Search the data for the word "Rated" and copy each line that has it.

────────────────────────────────────────

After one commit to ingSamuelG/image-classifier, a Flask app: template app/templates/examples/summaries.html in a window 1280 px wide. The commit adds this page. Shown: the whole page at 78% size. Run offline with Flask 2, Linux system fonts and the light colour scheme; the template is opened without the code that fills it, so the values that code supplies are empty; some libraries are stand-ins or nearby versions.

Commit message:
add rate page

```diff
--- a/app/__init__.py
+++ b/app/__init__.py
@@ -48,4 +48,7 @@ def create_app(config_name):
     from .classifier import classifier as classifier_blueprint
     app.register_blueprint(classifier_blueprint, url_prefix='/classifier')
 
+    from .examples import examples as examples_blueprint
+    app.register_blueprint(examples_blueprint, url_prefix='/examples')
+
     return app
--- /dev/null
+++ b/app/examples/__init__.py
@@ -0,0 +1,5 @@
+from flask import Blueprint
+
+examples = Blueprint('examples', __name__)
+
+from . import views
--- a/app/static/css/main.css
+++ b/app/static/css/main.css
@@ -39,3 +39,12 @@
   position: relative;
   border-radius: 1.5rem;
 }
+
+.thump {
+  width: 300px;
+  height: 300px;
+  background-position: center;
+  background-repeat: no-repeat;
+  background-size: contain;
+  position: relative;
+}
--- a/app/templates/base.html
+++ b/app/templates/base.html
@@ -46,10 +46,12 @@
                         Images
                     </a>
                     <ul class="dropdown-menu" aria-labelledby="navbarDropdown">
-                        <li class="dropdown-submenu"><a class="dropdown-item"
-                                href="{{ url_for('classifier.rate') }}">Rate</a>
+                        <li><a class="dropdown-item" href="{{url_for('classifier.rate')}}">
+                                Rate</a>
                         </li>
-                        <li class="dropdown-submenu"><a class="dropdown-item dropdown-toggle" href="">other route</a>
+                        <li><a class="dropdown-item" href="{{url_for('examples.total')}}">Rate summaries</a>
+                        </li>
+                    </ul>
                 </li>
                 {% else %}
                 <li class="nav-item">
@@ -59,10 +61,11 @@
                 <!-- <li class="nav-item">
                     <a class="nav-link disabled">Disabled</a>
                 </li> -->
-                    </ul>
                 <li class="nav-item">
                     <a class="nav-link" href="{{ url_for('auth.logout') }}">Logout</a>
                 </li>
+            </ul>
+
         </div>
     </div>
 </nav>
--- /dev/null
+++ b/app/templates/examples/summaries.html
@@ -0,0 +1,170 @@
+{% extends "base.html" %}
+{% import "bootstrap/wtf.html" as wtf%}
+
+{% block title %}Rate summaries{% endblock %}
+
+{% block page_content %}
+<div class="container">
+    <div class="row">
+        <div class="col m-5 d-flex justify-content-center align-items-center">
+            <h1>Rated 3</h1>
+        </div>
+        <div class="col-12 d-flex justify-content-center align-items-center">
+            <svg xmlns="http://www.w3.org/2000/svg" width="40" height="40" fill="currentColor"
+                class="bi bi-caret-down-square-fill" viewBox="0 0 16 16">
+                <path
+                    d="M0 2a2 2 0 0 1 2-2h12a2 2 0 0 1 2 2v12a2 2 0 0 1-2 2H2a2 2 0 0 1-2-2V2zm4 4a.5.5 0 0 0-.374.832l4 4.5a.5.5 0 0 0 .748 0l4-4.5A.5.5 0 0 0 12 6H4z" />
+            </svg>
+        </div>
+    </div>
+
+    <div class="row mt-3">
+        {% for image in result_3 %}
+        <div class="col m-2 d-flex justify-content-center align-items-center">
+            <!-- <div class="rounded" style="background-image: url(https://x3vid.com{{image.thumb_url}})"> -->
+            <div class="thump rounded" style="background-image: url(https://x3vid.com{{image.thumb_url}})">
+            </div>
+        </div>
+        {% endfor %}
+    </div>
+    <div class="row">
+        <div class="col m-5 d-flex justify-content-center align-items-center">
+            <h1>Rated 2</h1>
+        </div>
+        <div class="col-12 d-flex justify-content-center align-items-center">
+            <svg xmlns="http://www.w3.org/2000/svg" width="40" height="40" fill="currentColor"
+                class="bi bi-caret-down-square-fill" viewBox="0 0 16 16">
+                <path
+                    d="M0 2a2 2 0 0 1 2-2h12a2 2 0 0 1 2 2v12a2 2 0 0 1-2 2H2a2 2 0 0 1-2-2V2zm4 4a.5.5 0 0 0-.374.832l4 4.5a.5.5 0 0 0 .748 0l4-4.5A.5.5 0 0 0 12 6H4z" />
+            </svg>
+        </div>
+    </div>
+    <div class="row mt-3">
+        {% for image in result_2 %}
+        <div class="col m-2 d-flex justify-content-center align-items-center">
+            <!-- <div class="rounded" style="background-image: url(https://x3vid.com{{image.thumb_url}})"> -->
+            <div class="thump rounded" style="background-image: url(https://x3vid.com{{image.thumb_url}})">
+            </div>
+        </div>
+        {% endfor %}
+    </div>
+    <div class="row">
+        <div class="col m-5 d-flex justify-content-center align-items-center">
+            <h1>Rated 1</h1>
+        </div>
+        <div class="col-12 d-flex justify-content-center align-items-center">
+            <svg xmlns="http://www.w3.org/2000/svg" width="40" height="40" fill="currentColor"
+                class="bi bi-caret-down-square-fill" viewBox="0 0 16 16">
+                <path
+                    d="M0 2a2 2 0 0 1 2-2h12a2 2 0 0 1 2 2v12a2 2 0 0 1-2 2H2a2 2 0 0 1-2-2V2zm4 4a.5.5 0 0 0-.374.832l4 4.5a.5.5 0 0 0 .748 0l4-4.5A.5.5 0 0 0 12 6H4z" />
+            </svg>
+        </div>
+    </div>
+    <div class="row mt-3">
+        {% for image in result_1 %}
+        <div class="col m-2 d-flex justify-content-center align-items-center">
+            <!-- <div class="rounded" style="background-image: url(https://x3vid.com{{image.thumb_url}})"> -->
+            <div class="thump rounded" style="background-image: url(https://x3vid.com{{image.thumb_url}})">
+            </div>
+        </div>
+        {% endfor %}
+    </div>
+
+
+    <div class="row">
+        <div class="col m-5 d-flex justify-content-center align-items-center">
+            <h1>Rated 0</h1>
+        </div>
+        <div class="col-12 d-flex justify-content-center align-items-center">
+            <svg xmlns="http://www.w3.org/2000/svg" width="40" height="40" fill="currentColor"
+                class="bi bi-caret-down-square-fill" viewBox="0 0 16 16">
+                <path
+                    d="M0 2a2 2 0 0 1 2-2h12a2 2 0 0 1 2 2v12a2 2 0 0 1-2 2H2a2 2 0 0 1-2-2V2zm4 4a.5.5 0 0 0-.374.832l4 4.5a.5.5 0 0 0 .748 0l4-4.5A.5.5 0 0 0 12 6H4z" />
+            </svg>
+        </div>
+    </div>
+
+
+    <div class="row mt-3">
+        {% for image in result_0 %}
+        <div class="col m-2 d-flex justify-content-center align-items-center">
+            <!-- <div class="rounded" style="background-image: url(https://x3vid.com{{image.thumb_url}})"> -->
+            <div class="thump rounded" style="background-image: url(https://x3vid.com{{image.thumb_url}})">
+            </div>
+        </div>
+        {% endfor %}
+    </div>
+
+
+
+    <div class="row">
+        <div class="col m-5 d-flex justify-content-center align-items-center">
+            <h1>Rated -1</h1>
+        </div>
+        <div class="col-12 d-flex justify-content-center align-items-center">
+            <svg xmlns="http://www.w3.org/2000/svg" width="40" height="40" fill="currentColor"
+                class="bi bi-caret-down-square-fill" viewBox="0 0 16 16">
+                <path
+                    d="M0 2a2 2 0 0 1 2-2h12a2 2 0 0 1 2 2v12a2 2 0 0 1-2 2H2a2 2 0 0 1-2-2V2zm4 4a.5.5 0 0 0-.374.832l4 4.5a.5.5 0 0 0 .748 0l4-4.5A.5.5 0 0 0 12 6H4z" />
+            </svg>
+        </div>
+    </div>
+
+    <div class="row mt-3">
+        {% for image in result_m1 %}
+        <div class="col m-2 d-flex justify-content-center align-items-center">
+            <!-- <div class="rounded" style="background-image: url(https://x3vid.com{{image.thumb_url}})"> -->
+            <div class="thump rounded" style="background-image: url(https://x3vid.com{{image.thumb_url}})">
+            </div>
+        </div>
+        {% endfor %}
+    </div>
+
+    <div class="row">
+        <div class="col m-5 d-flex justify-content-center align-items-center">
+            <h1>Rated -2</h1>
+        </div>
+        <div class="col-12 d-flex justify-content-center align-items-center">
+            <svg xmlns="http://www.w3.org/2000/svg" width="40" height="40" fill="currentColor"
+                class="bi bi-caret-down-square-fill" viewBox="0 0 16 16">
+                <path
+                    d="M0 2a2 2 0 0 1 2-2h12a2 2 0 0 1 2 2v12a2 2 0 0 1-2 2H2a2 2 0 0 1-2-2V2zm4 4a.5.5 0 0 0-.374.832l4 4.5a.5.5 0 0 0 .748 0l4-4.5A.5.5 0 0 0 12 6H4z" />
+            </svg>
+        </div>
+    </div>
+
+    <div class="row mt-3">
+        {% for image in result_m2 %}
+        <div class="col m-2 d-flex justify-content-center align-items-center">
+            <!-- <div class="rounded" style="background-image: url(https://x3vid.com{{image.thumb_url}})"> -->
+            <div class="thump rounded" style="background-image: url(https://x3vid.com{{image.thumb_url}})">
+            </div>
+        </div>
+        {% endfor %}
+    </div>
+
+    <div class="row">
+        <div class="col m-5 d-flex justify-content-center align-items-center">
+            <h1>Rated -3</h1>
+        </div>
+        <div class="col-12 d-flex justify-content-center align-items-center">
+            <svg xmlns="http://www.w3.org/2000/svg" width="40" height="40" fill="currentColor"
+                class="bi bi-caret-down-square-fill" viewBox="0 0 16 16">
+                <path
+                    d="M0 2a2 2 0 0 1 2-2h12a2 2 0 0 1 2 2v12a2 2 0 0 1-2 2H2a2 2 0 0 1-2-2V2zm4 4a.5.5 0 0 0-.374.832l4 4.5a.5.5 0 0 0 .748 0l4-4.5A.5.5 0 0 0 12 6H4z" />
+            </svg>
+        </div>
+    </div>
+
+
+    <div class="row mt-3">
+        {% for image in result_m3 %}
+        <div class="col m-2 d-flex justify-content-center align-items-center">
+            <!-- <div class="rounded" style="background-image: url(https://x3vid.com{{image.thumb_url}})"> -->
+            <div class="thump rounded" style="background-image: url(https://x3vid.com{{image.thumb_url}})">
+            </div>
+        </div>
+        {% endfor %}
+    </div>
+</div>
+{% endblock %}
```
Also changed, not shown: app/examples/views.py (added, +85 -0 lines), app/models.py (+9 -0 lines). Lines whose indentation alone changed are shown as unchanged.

────────────────────────────────────────

RESPONSE FOR THIS EXERCISE>
+            <h1>Rated 3</h1>
+            <h1>Rated 2</h1>
+            <h1>Rated 1</h1>
+            <h1>Rated 0</h1>
+            <h1>Rated -1</h1>
+            <h1>Rated -2</h1>
+            <h1>Rated -3</h1>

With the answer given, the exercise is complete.